Feminism doesn’t mean tying women to their careers
Editor // 9 July 2009
Last week Sarah Palin, the previously-unknown governor of Alaska who burst onto the scene as John McCain’s running mate in the US 2008 election season, claiming to be an example of how to break through glass ceilings, unexpectedly decided to quit her position with 18 months to go.
Palin has given various reasons for stepping down: primarily her home life and her family. However, the pundits and commentators are not satisfied with her explanation. In fact, female pundits are particularly upset about it.
Several prominent women have come out to lambast Palin, on the grounds that she has apparently broken some kind of feminist covenant. Apparently there is no way that Palin, or any woman for that matter, could possibly ever want to put her family before her career. God forbid. She’s now being called a ‘quitter’.
To be honest, I don’t care much for Sarah Palin. I found her to be disingenuous, a race-baiter and not someone that I could relate with or aspire to. Her political views on issues like abortion did little to advance the progress of women’s rights and as a minority female, she is the antithesis of much that I believe in. However, I take umbrage with this idea that there is any one, fixed way in which a woman – including Sarah Palin – should behave when it comes to making choices about her life. Isn’t the whole point of feminism to enable women to have the power and right to choose?

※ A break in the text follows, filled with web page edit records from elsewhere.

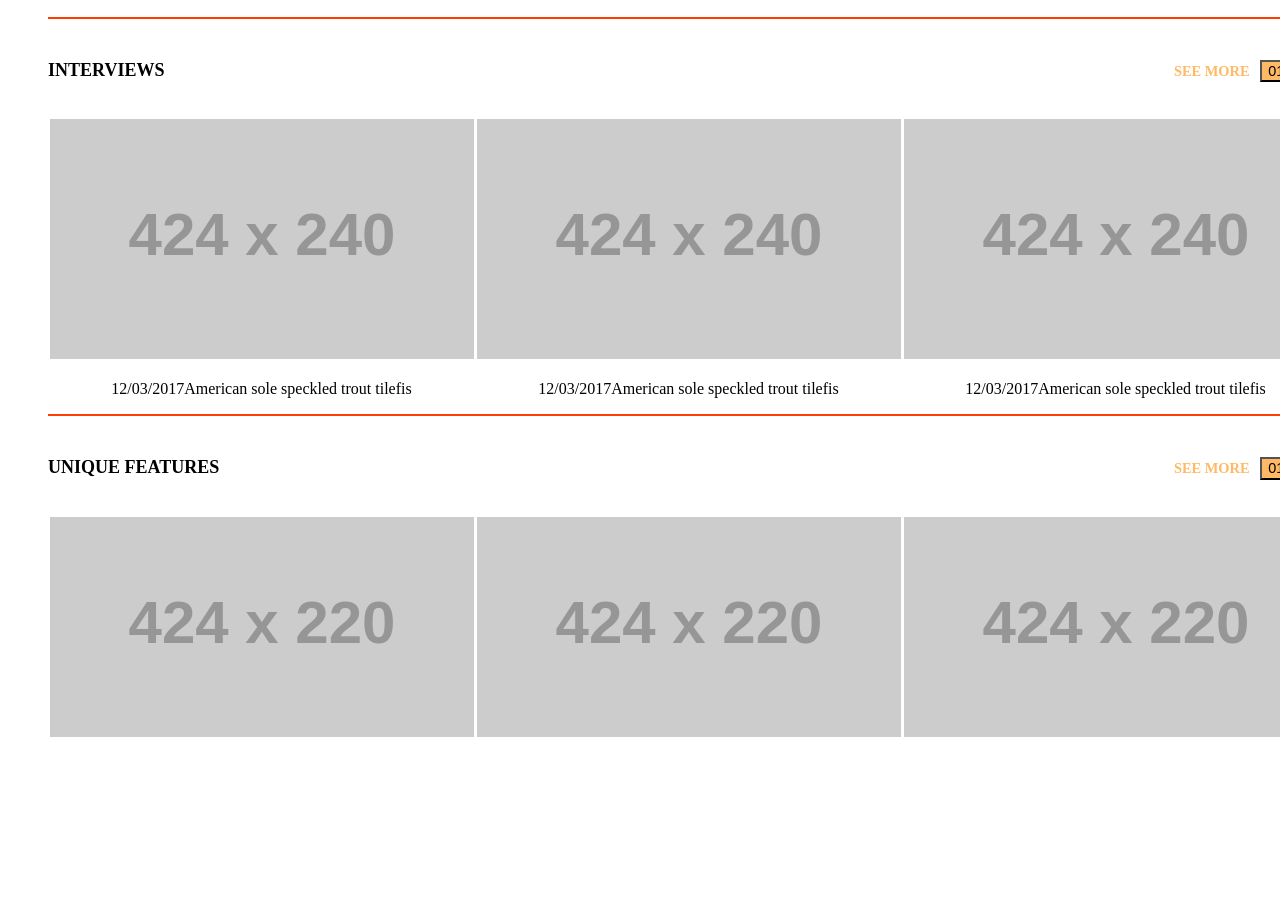
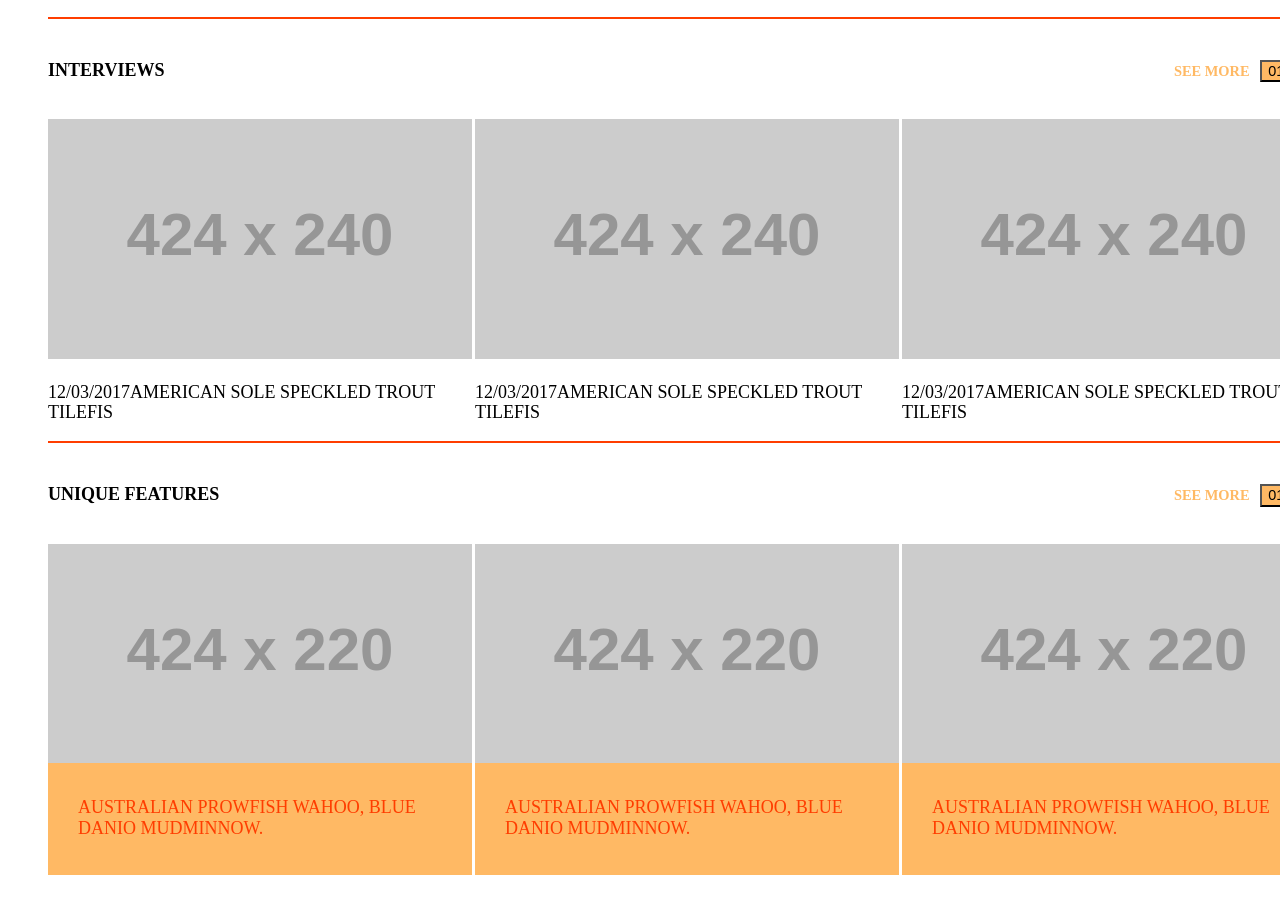
Before and after one commit to SawyerOk/two-blocks, a plain HTML site: page index.html in a window 1280 px wide. Shown: the part 1053-1951 px from the top of the page. Before the commit the page ends 1859 px from the top, so only its background shows below. Drawn offline with Linux system fonts and the light colour scheme; placeholder pictures from the web are drawn by us.

Commit message:
Added section-2's styles

```diff
--- a/index.html
+++ b/index.html
@@ -159,21 +159,34 @@
               </small>
             </h3>
           </div>
-        <div class="info">
+        <div class="info info-2 clearfix">
           <div class="col">
             <img src="http://via.placeholder.com/424x220" alt="info-2-img-1">
+            <div class="text-content">
+              <p>Australian prowfish wahoo, blue danio mudminnow.</p>
+            </div>
           </div>
           <div class="col">
             <img src="http://via.placeholder.com/424x220" alt="info-2-img-2">
+            <div class="text-content">
+              <p>Australian prowfish wahoo, blue danio mudminnow.</p>
+            </div>
           </div>
           <div class="col">
             <img src="http://via.placeholder.com/424x220" alt="info-2-img-3">
+            <div class="text-content">
+              <p>Australian prowfish wahoo, blue danio mudminnow.</p>
+            </div>
           </div>
         </div>
       </div>
       <div class="aside-cont">
-        <img src="http://via.placeholder.com/672x560" alt="aside-img-3">
-        <img src="http://via.placeholder.com/672x288" alt="aside-img-4">
+        <div class="aside-img-1">
+          <img src="http://via.placeholder.com/672x560" alt="aside-img-3">
+        </div>
+        <div class="aside-img-2">
+          <img src="http://via.placeholder.com/672x288" alt="aside-img-4">
+        </div>
       </div>
     </div>
   </div>
--- a/scss/2-layouts/_section-2.scss
+++ b/scss/2-layouts/_section-2.scss
@@ -4,10 +4,6 @@
     width: 1328px;
   }
   display: block;
-  .info {
-    text-align: center;
-    width: 1282px;
-  }
   .col {
     width: 427px;
     float: left;
@@ -16,4 +12,41 @@
     }
 
   }
+  .info {
+    // text-align: center;
+    width: 1282px;
+
+    .text-content{
+      p {
+        font-size: 18px;
+        text-transform: uppercase;
+      }
+    }
+  }
+
+  .info-2 {
+    .text-content {
+      position: relative;
+      top: -5px;
+      p {
+        width: 424px;
+        padding-top: 34px;
+        padding-left: 30px;
+        margin-top: 0px;
+        height: 112px;
+        background: $sem-color;
+        color: $main-color
+        ;
+      }
+    }
+  }
+
+ .aside-cont {
+    margin-top: 65px;
+
+    .aside-img-1 {
+      margin-bottom: 5px;
+    }
+ }
+
 }
```
Also changed, not shown: css/app.css, 1 other file.
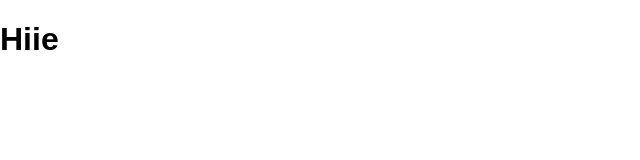
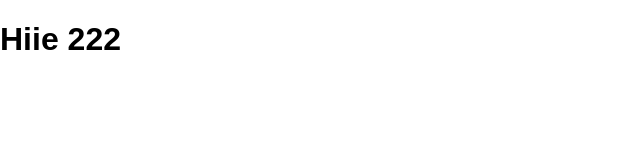
Before and after one commit to Jaime-Orlando/Menu-App, a React (Create React App) app: page / in a window 1280 px wide. Shown: the top 160 px of the page, without its empty margins (0-640 px from the left). Built offline with nearby package versions, Linux system fonts and the light colour scheme.

Commit message:
Testing git

```diff
--- a/src/App.js
+++ b/src/App.js
@@ -4,7 +4,8 @@ import React from 'react';
 function App() {
   return (
     <div>
-        <h1> Hiie </h1>
+        <h1> Hiie  222</h1>
+
     </div>
   );
 }
```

Asserting that a woman should be concerned primarily with her career is no different to me than asserting that a woman needs necessarily only concern herself with cooking and cleaning. A woman shouldn’t have to be concerned about any particular thing – she should have the option to decide for herself what is a priority, without other people condemning her for that.
Perhaps Sarah Palin’s family is more important to her than her career. Perhaps being there for her children and raising them to be healthy and well-balanced individuals is not worth sacrificing. When did being a mother – and being there fully – become such a taboo? Surely her ability to choose should be celebrated by feminists?
Interestingly enough, similar disdain has been cast upon First Lady Michelle Obama in the past for choosing to become the self-titled ‘Mom-In-Chief’. Some seem to feel that you can only truly be a powerful woman if you are a superwoman; that somehow admitting that you are human and perhaps unwilling or even unable to cope with the demands of both a high pressured career and the needs of a family is a sign of weakness and is antithetical to feminism.
As a 28-year-old woman approaching the age when getting married and having babies seems to be the most popular pastime among my friends, I have been interested to note how many of my girlfriends – all well educated, successful women – can’t wait to become mothers and look after their children. There are a number who are willing to give up their careers to do so. And it’s not because, like Sarah Palin, they have to, it’s because they can.
The women’s rights movement gave women choices. Let’s celebrate, not criticise, them for exercising those choices.